I have slowly been building my collection of BMD records and as these cost £9.25 each I have been adding them to my collection slowly. I currently hold about 180 certificates which have all been digitized at high-resolution and uploaded to my ancestry tree for anyone researching these branches. Sadly I have never found a certificate on Ancestry uploaded by anyone else which is directly related to my tree and helps with my research, everybody just waits for me to upload mine instead. Which I really don’t mind, I put them there to share, (being honest) one of my pet hates is when somebody downloads the record and then re-uploads it and pretends it was their money and research to begin with. So now when I hit the ‘search records’ button for one of my ancestors, I can find anything between 1 – 5 copies on Ancestry of the same certificate. That’s just silly, all you need do guys is press add to my tree (Download it by all means, for your own personal records).

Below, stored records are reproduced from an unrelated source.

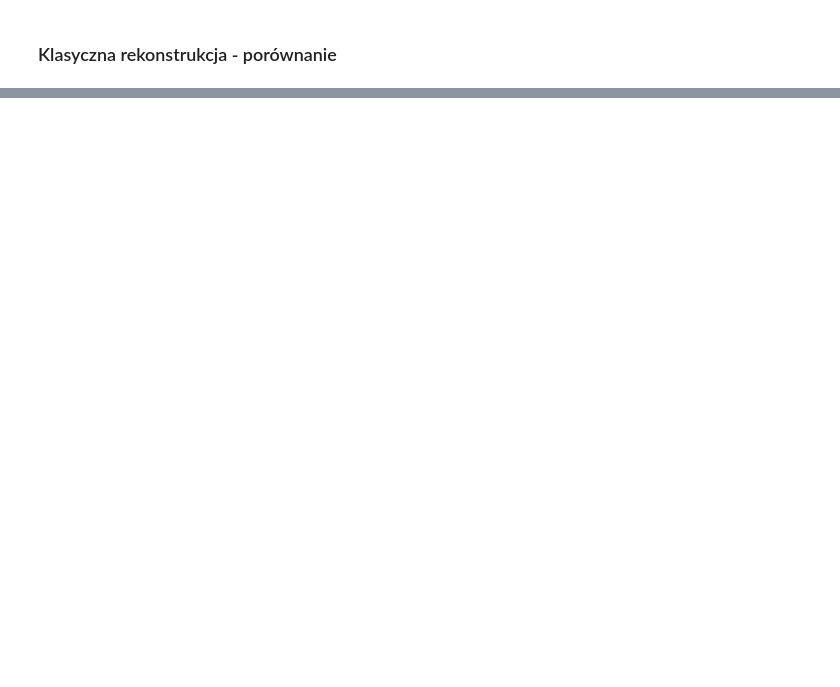
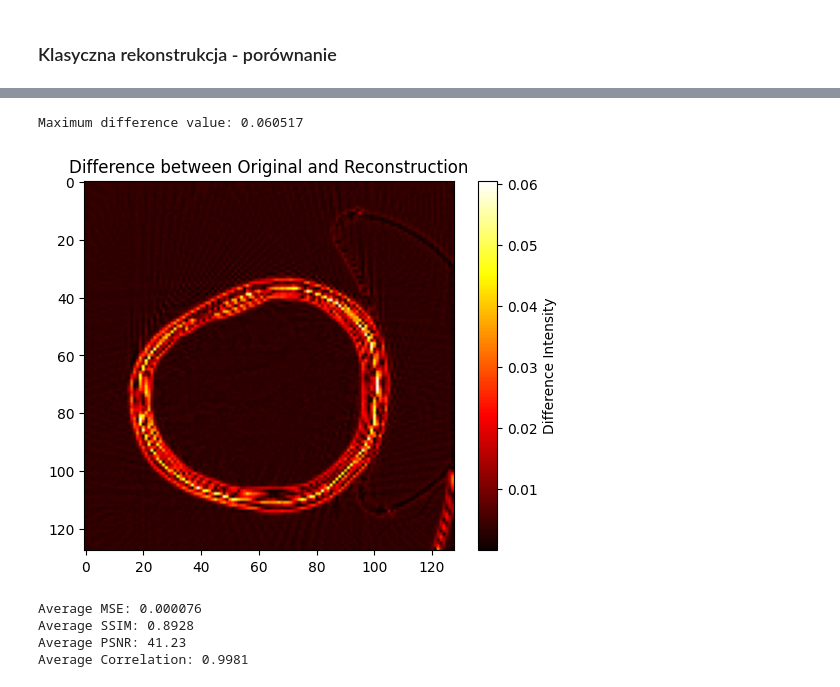
Before and after one commit to kam45x/TomoML, a Jupyter notebook: src/test_model.ipynb, the cells around one changed output, grey strips where cells are left out. Saved outputs shown, nothing was run; the diff lists cells and outputs as text; code cells hidden in the pictures; blank space fills up the shorter version.

```diff
--- a/src/test_model.ipynb
+++ b/src/test_model.ipynb
@@ -281,0 +313,14 @@ with torch.no_grad():
+# %%
+# Compare original and reconstruction pixel by pixel
+
+difference = np.abs(ground_truth - reconstruction)
+
+print("Maximum difference value:", np.max(difference))
+
+plt.imshow(difference, cmap='hot')
+plt.title("Difference between Original and Reconstruction")
+plt.colorbar(label='Difference Intensity')
+plt.show()
+# %% [output]
+Maximum difference value: 0.060517
+[figure, added]
@@ -281,0 +333,43 @@ with torch.no_grad():
+# %%
+# Calculate average MSE, SSIM, and PSNR between ground truth and reconstruction
+
+mse_sum = 0.0
+ssim_sum = 0.0
+psnr_sum = 0.0
+correlation_sum = 0.0
+
+for pair in test_pairs:
+    observation, ground_truth = pair
+
+    reconstruction = reconstructor.reconstruct(observation)
+
+    ground_truth = np.asarray(ground_truth)
+    reconstruction = np.asarray(reconstruction)
+
+    mse_value = np.mean((ground_truth - reconstruction) ** 2)
+    ssim_value = ssim(ground_truth, reconstruction, data_range=reconstruction.max() - reconstruction.min())
+    if isinstance(ssim_value, (tuple, list)):
+        ssim_value = ssim_value[0]
+    psnr_value = calculate_psnr(ground_truth, reconstruction, max_val=1.0)
+    correlation_value = np.corrcoef(ground_truth.flatten(), reconstruction.flatten())[0, 1]
+
+    mse_sum += mse_value
+    ssim_sum += float(ssim_value)
+    psnr_sum += psnr_value
+    correlation_sum += correlation_value
+
+num_pairs = len(test_pairs)
+avg_mse = mse_sum / num_pairs
+avg_ssim = ssim_sum / num_pairs
+avg_psnr = psnr_sum / num_pairs
+avg_correlation = correlation_sum / num_pairs
+
+print(f"Average MSE: {avg_mse:.6f}")
+print(f"Average SSIM: {avg_ssim:.4f}")
+print(f"Average PSNR: {avg_psnr:.2f}")
+print(f"Average Correlation: {avg_correlation:.4f}")
+# %% [output]
+Average MSE: 0.000076
+Average SSIM: 0.8928
+Average PSNR: 41.23
+Average Correlation: 0.9981
```
Also changed, not shown: parts of 11 cells of this notebook, 3 other files.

Anyway It’s going to be a little while before I add any more certificates to Ancestry, my scanner is no longer working (over exhausted). 😦
Below is a transcription of a newspaper article published in the Morning Post – 7 August 1845 regarding the death of my 4x great-grandfather ‘Thomas Bean’, who was horrifically killed by a horse.
A Man Killed By a Horse
Yesterday forenoon an inquest was held by Mr Wakley, M.P., at the Middlesex Hospital, on the body of Thomas Bean, aged fifty-two, a farm servant to the Rev. John Gray, of Whembley-park, near Harrow. The deceased, who had been in the employ of the above-named gentleman for some years, occasionally acted in the capacity of carter. On Saturday night last, about nine o’clock, he was proceeding through Harrow towards the farm with a cart-load of hay, drawn by two horses, when in descending Denham-hill, which is rather steep, the fore horse was running away, and deceased to check it’s progress laid hold of the bridle. The suddenness of the jerk caused the horse to turn it’s head sharply round, and by so doing deceased was knocked down and falling under the animals feet it kicked and trampled on him several times. An inhabitant of the village at the moment came along in his cart, into which he lifted deceased, and was conveyed to the above hospital, when it was found that six of his ribs were broken and his left blade bone literally smashed, added to which he had sustained some severe contusions on the head. He died on Sunday evening. Mr Gray’s bailiff, and others having spoken to the quite and docile character of the horse which inflicted the injuries on the deceased. the Jury returned a verdict of “Accidental death”.
Source: Morning Post – 7 August 1845